A new era of content ownership: Substack, an online newsletter platform, is paying its writers directly, says Ben Smith in the New York Times. It’s part of a new era of content ownership — Platforms like Substack, Patreon and Cameo are allowing content creators and performers to own their own content and make money directly from their audience. Substack is doing so by paying advances to some of their most popular newsletter writers, taking the majority of the money that they make from subscription fees in return. Substack has competitors like the platform Ghost, which charges a flat fee per month rather than paying advances. Whatever the platform, however, “the new media economy promises both to make some writers rich and to turn others into the content-creation equivalent of Uber drivers,” writes Smith. 

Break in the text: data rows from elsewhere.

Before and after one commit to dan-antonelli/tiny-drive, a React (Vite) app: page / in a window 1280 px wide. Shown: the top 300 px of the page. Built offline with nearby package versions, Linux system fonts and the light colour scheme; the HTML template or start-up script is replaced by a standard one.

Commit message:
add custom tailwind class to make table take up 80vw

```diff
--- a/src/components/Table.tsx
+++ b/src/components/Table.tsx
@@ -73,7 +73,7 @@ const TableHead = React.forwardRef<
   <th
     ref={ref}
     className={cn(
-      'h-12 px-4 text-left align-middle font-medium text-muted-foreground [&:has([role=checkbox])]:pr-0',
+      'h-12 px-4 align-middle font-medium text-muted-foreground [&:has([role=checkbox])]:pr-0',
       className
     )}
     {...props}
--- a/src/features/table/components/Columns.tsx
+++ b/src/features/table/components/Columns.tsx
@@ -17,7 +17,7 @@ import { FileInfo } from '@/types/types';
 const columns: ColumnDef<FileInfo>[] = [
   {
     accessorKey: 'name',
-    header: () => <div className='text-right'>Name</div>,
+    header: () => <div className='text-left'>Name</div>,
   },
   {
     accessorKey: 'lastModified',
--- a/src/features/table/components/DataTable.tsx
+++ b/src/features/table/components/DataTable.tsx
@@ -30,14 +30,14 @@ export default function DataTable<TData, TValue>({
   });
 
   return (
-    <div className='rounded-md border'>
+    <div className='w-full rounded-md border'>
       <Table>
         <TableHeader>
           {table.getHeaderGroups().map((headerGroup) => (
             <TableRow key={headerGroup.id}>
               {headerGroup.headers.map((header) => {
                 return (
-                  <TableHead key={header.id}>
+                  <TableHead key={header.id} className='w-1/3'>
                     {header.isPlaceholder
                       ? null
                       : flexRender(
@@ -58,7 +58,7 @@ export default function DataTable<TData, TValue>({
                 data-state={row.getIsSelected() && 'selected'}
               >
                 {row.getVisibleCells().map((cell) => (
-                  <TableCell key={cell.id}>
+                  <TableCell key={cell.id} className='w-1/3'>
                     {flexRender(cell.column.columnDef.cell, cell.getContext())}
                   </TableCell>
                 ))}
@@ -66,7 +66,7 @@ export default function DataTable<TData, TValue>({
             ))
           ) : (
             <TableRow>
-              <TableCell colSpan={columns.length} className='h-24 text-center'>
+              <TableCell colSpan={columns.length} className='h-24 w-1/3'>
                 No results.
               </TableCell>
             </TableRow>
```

Philanthropy in less wealthy communities: As philanthropy grows as a funding mechanism for local journalism, people have wondered if the same model will work for less wealthy communities. To the surprise of some, it works just fine, write Lauren McKown and Jimmy Martinez in Poynter. A new study from Report for America looks into the results of fundraising campaigns across local news organizations in communities of varying degrees of wealth. As it turns out, papers in areas with limited financial resources are still able to successfully fundraise at a level on par with that of wealthier communities. The study shows that grassroots donations grew in the past year at a much higher rate than larger gifts. This demonstrates that when papers provide a value to the community and are trusted, the residents who rely on them for information are motivated to give back, say the authors. 

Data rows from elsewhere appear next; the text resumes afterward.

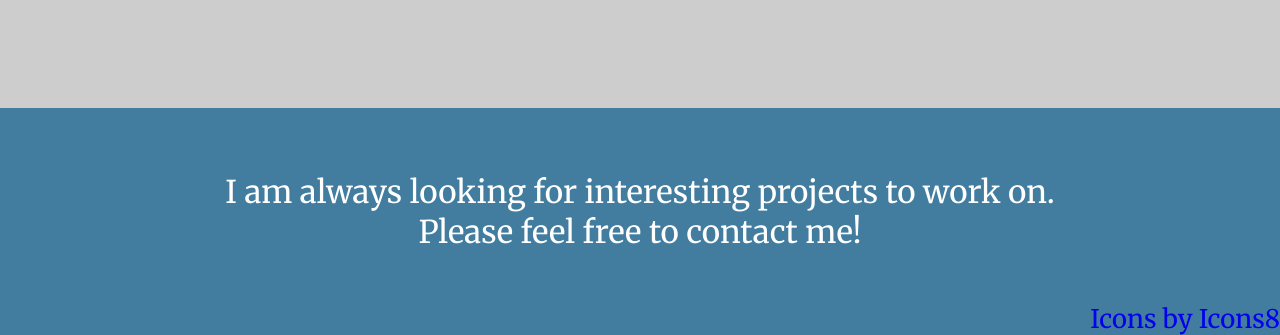
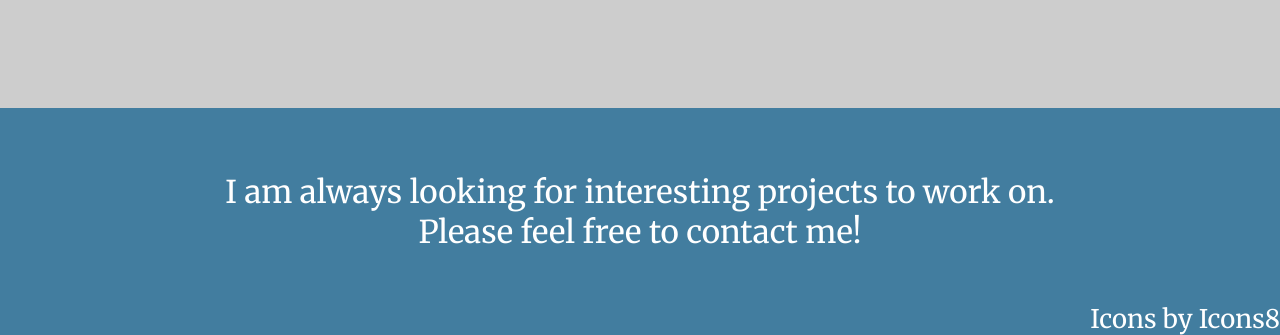
Before and after one commit to Thersis94/Portfolio-Page, a plain HTML site: page index.html in a window 1280 px wide. Shown: the part 2636-2971 px from the top of the page. Drawn offline with nearby package versions, Linux system fonts and the light colour scheme.

Commit message:
Fixed accessibility issue with the attribution link.

```diff
--- a/index.html
+++ b/index.html
@@ -210,7 +210,7 @@
             I am always looking for interesting projects to work on.<br>Please feel free to contact me!
         </p>
         <small class="icons8-link">
-            <a target="_blank" aria-label="Icons8 website" href="https://icons8.com/icon/39854/javascript">Icons by Icons8</a>
+            <a class='icons8' target="_blank" aria-label="Icons8 website" href="https://icons8.com/icon/39854/javascript">Icons by Icons8</a>
         </small>
     </footer>
     <script src="https://ajax.googleapis.com/ajax/libs/jquery/3.4.1/jquery.min.js"></script>
--- a/style.css
+++ b/style.css
@@ -378,6 +378,10 @@ svg:hover path {
   padding: 0;
 }
 
+.icons8 {
+  color: white;
+}
+
 /*--------------------------------------------------------------------------*/
 
 @media screen and (min-width: 1000px) {
@@ -545,7 +549,6 @@ svg:hover path {
     font-size: calc(16px + 1.2vw);
   }
   .icons8-link {
-    color: white;
     margin : 2vw 0 0 0;
     width: 100%;
     text-align: right;
```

The “no angel” narrative: As the trial of Derek Chauvin continues, right wing media is taking a “no angel” angle that they often take in cases of racial justice like these, says Margaret Sullivan in the Washington Post. Fox News hosts are calling it the “George Floyd trial” and focusing their conversation around Floyd’s drug use and history, going so far as to misreport the results of the autopsies which clearly stated that the cause of death was Chauvin’s knee-to-neck restraint. Tucker Carlson, Ann Coulter and company continue to victim blame, defend Chauvin and mock the racial-justice movement, using their reporting as “racist smears” — and it’s time for that type of narrative to die, Sullivan says.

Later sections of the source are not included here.